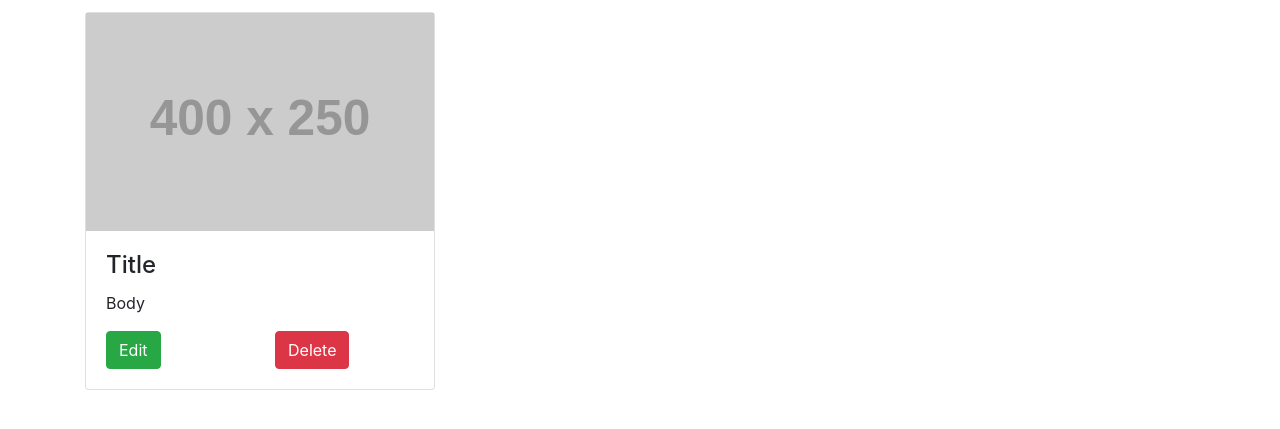
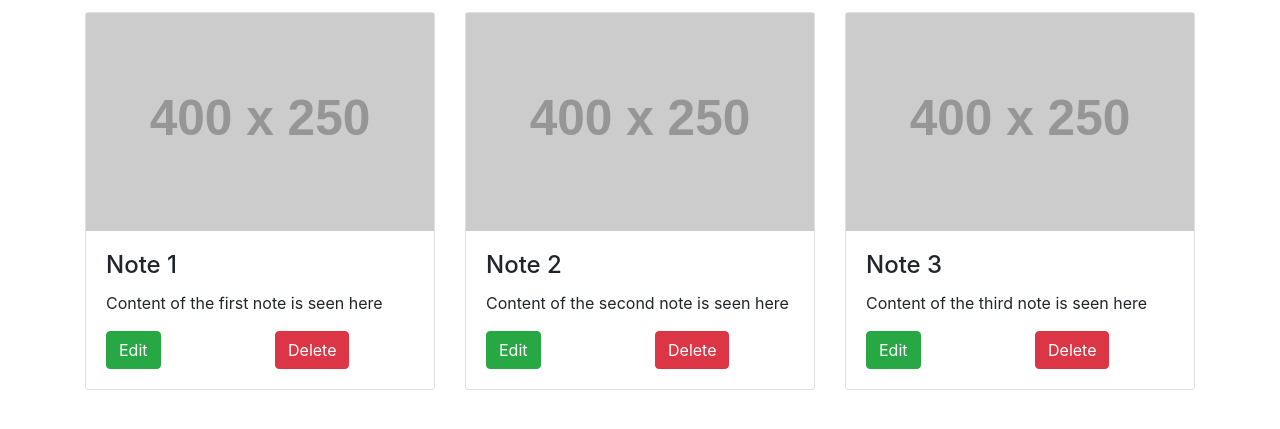
Before and after one commit to Sasidhar103/Django-Tutorial---Blog, a Django app: page / in a window 1280 px wide. Shown: the part 88-517 px from the top of the page. Run offline with Django 3.2, Linux system fonts and the light colour scheme; grey boxes labelled with a size stand in for pictures from a placeholder-image service; some libraries are stand-ins or nearby versions.

Commit message:
jinja for loop - Method 1

```diff
--- a/notes/templates/notes/home.html
+++ b/notes/templates/notes/home.html
@@ -11,6 +11,7 @@
     <div class="container">
         <div id="products" class="row view-group">
 
+            {% for note in notes %}
 
             <div class="item col-xs-4 col-lg-4">
                 <div class="thumbnail card">
@@ -19,9 +20,9 @@
                     </div>
                     <div class="caption card-body">
                         <h4 class="group card-title inner list-group-item-heading">
-                            Title</h4>
+                            {{note.title}}</h4>
                         <p class="group inner list-group-item-text">
-                            Body</p>
+                            {{note.content}}</p>
                         <div class="row">
                             <div class="col-xs-12 col-md-6">
                                 <a class="btn btn-success" href="http://www.jquery2dotnet.com">Edit</a>
@@ -34,6 +35,7 @@
                 </div>
             </div>
 
+            {% endfor %}
 
         </div>
     </div>
--- a/notes/views.py
+++ b/notes/views.py
@@ -3,7 +3,19 @@ from django.shortcuts import render
 # Create your views here.
 def index(request):
     return render(request, 'notes/home.html', {
-        'page_title': 'Home'
+        'page_title': 'Home',
+        'notes': [{
+            'title': 'Note 1',
+            'content': 'Content of the first note is seen here'
+        },
+        {
+            'title': 'Note 2',
+            'content': 'Content of the second note is seen here'
+        },
+        {
+            'title': 'Note 3',
+            'content': 'Content of the third note is seen here'
+        }]
     })
 
 def addNote(request):
```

_TASK STATEMENT_
How many lines of the material above hold "here"? Answer with that number alone.

_RESPONSE AREA_
4